Don't sleep on these cities, foodies

By Brian Cicioni

New York, San Francisco, Los Angeles and Chicago are well-established food meccas that attract top chefs and experienced diners from around the world. All four cities tend to be on every “Top 10 Food Cities in the Country” list and are likely to stay there. That said, while they might still exist under the radar as foodie destinations go, the 11 smaller cities below also have a lot to offer. Some have more famous neighbors (Newark, Queens and Wilmington), while others are just not as easy to get to via direct flight, but each is worth a trip in its own right.

Bear Creek Farms skirt steak with fries from Easy Bistro & Bar
Brian Cicioni

Chattanooga, Tennessee

Tennessee’s fourth-largest city is surrounded by nature and has a growing food scene. You’ll find the more high-end dining options south of the Tennessee River, which separates Downtown Chattanooga from Northshore. Bridgeman’s Chophouse specializes in wet-aged beef and dates back to 1872. The service here is impeccable, and the tables are so neatly set, it looks like a ruler is used to line up silverware. 

Easy Bistro is a less formal yet more sophisticated option, with seafood from all three coasts. There’s a four-course chef’s choice option that will allow your table to share a total of 11 dishes. All pasta is made in-house. Easy feels exclusive, as does Company, which is a 40-seat hidden speakeasy inside the Kinley Hotel. 

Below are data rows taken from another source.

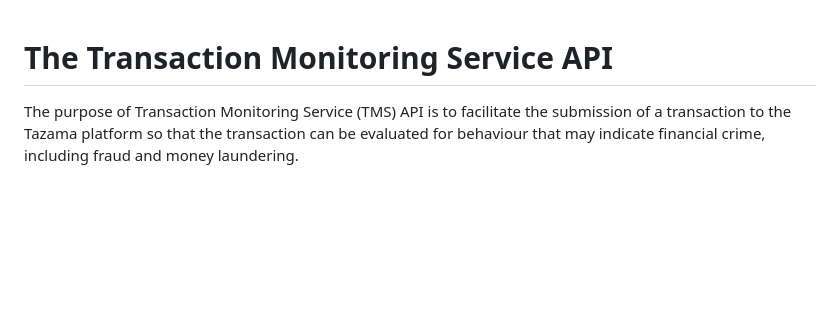
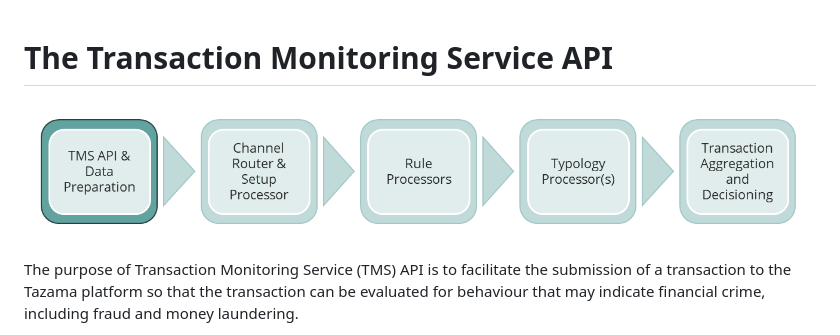
Before and after one commit to tazama-lf/docs, a Markdown page: Product/transaction-monitoring-service-api.md, the part around the change. GitHub-like rendering; pictures changed too: images/tazama-context-tmsapi.png (added); blank space fills up the shorter version.

Commit message:
fix - added breadcrumbs for all processor pages

```diff
--- a/Product/transaction-monitoring-service-api.md
+++ b/Product/transaction-monitoring-service-api.md
@@ -1,4 +1,6 @@
 # The Transaction Monitoring Service API
+
+![tazama-context-tmsapi](../images/tazama-context-tmsapi.png)
 
 The purpose of Transaction Monitoring Service (TMS) API is to facilitate the submission of a transaction to the Tazama platform so that the transaction can be evaluated for behaviour that may indicate financial crime, including fraud and money laundering.
 
```
Also changed, not shown: images/tazama-context-ruleprocessors.png (added), images/tazama-context-tadproc.png (added), images/tazama-context-typologyprocessors.png (added).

Across the Walnut Street Bridge from The Edwin Hotel, you’ll find newer, more casual options, like Julie Darling Donuts and Milk & Honey. The latter is a popular breakfast and lunch spot, especially on weekends. For more of a local food scene overview, try Chatt Taste Food Tour. Chatt Taste operates four different tours that visit a handful of locations from a running list of 30 Chattanooga food and drink spots. 

The Paleta Bar at COATI
Brian Cicioni

Colorado Springs, Colorado

Colorado Springs is a bikeable city, with a walkable downtown less than two hours from Denver. Tejon Street is the best thoroughfare for food, but it’s also worth crossing I-25 via Colorado Ave for Asian-inspired 503W and Sherpa Garden. The latter is the place in town for beef momo and other Tibetan dishes.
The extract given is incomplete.